- [Required action]
With pictures omitted, restate the data word for word.
++++ Material for the task
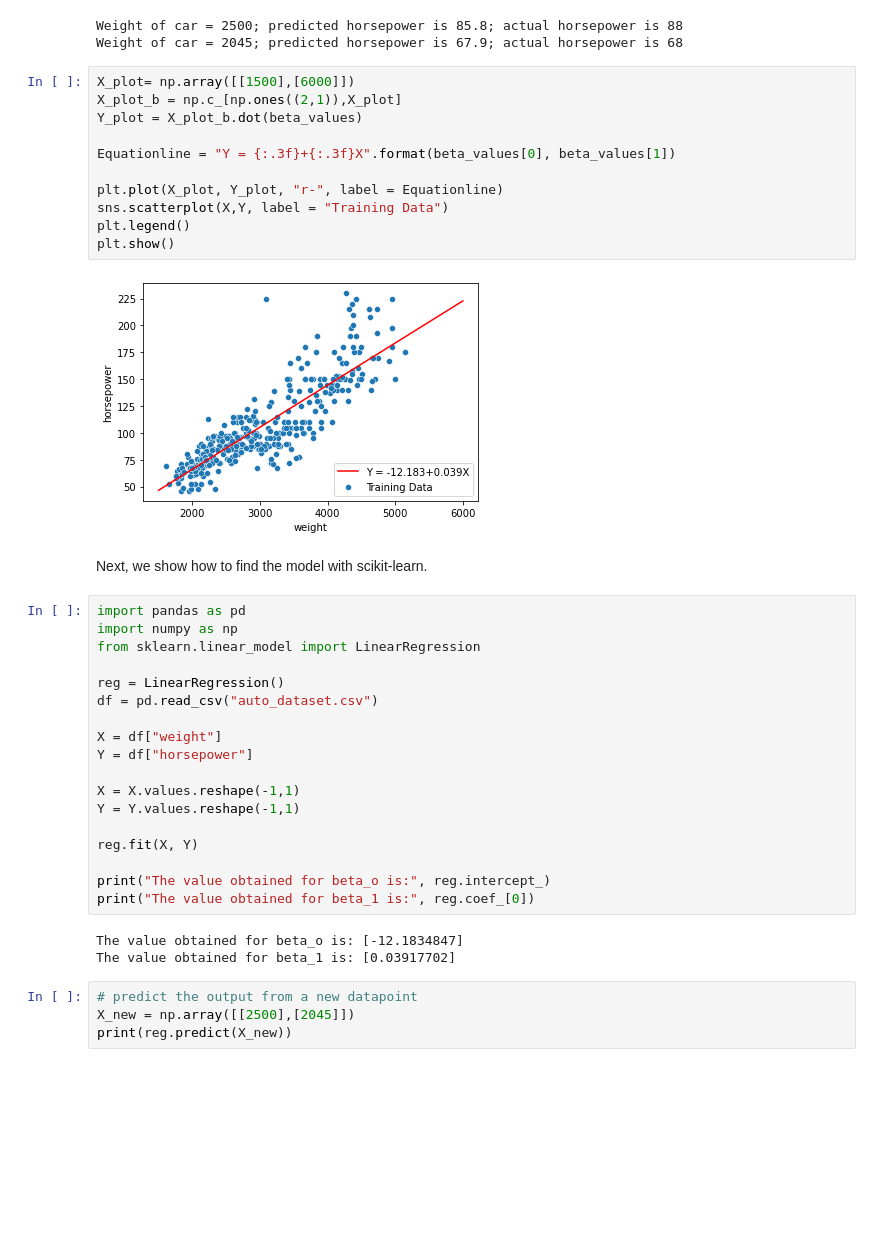
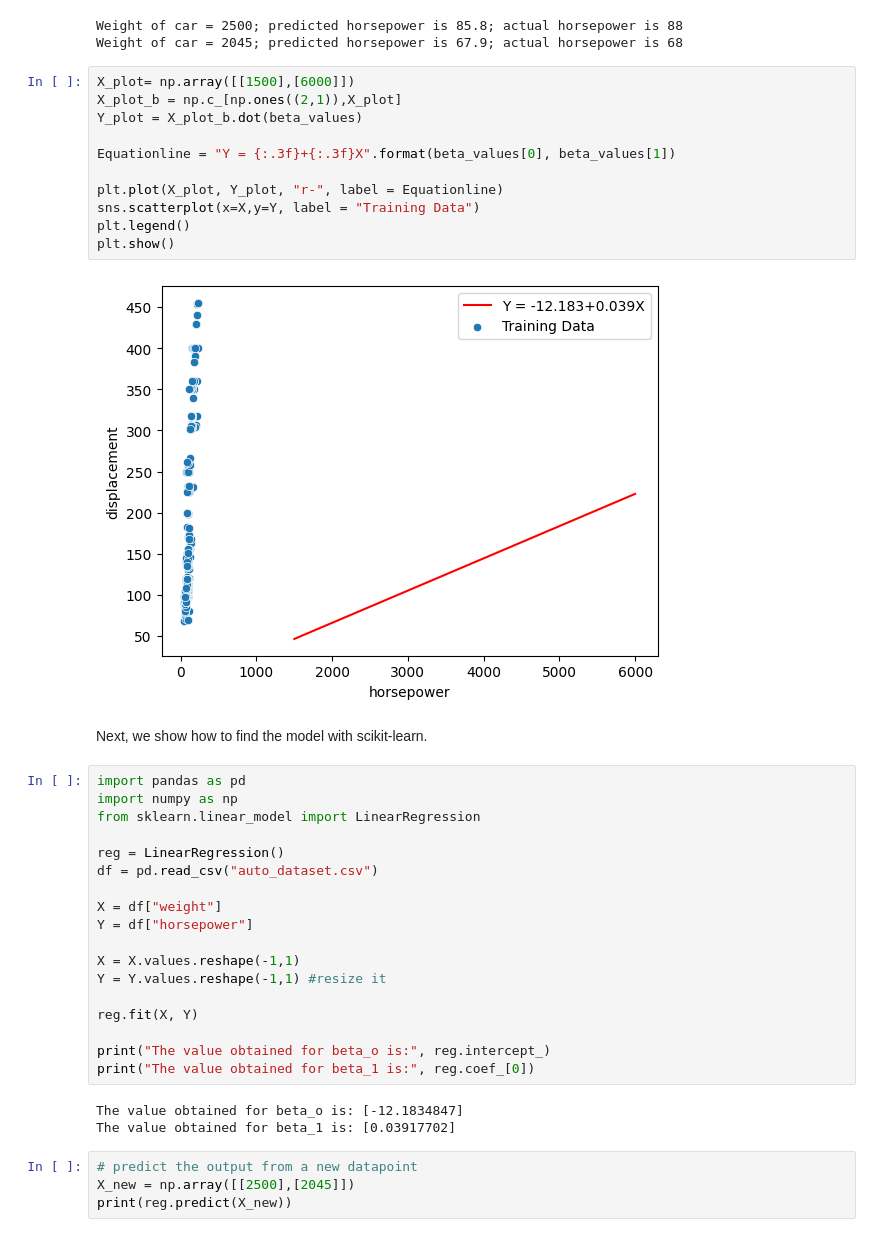
Before and after one commit to Chawwww/Practical-Discrete-Mathematics, a Jupyter notebook: Chapter 10 - Regression Analysis/Chapter10.ipynb, the cells around one changed output. Drawn from its saved outputs; the diff is of its cells as text; blank space fills up the shorter version.

```diff
--- a/Chapter 10 - Regression Analysis/Chapter10.ipynb
+++ b/Chapter 10 - Regression Analysis/Chapter10.ipynb
@@ -54,16 +54,16 @@ Weight of car = 2045; predicted horsepower is 67.9; actual horsepower is 68
 # %%
 X_plot= np.array([[1500],[6000]])
 X_plot_b = np.c_[np.ones((2,1)),X_plot]
 Y_plot = X_plot_b.dot(beta_values)
 
 Equationline = "Y = {:.3f}+{:.3f}X".format(beta_values[0], beta_values[1])
 
 plt.plot(X_plot, Y_plot, "r-", label = Equationline)
-sns.scatterplot(X,Y, label = "Training Data")
+sns.scatterplot(x=X,y=Y, label = "Training Data")
 plt.legend()
 plt.show()
 # %% [output]
-[figure, old version]
+[figure, new version]
 # %% [markdown]
 Next, we show how to find the model with scikit-learn.
 # %%
@@ -78,7 +78,7 @@ X = df["weight"]
 Y = df["horsepower"]
 
 X = X.values.reshape(-1,1)
-Y = Y.values.reshape(-1,1)
+Y = Y.values.reshape(-1,1) #resize it
 
 reg.fit(X, Y)
 
```
Also changed, not shown: parts of 9 cells of this notebook.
++++++++
- [Reply]
Before and after one commit to Chawwww/Practical-Discrete-Mathematics, a Jupyter notebook: Chapter 10 - Regression Analysis/Chapter10.ipynb, the cells around one changed output. Drawn from its saved outputs; the diff is of its cells as text; blank space fills up the shorter version.

```diff
--- a/Chapter 10 - Regression Analysis/Chapter10.ipynb
+++ b/Chapter 10 - Regression Analysis/Chapter10.ipynb
@@ -54,16 +54,16 @@ Weight of car = 2045; predicted horsepower is 67.9; actual horsepower is 68
 # %%
 X_plot= np.array([[1500],[6000]])
 X_plot_b = np.c_[np.ones((2,1)),X_plot]
 Y_plot = X_plot_b.dot(beta_values)
 
 Equationline = "Y = {:.3f}+{:.3f}X".format(beta_values[0], beta_values[1])
 
 plt.plot(X_plot, Y_plot, "r-", label = Equationline)
-sns.scatterplot(X,Y, label = "Training Data")
+sns.scatterplot(x=X,y=Y, label = "Training Data")
 plt.legend()
 plt.show()
 # %% [output]
-[figure, old version]
+[figure, new version]
 # %% [markdown]
 Next, we show how to find the model with scikit-learn.
 # %%
@@ -78,7 +78,7 @@ X = df["weight"]
 Y = df["horsepower"]
 
 X = X.values.reshape(-1,1)
-Y = Y.values.reshape(-1,1)
+Y = Y.values.reshape(-1,1) #resize it
 
 reg.fit(X, Y)
 
```
Also changed, not shown: parts of 9 cells of this notebook.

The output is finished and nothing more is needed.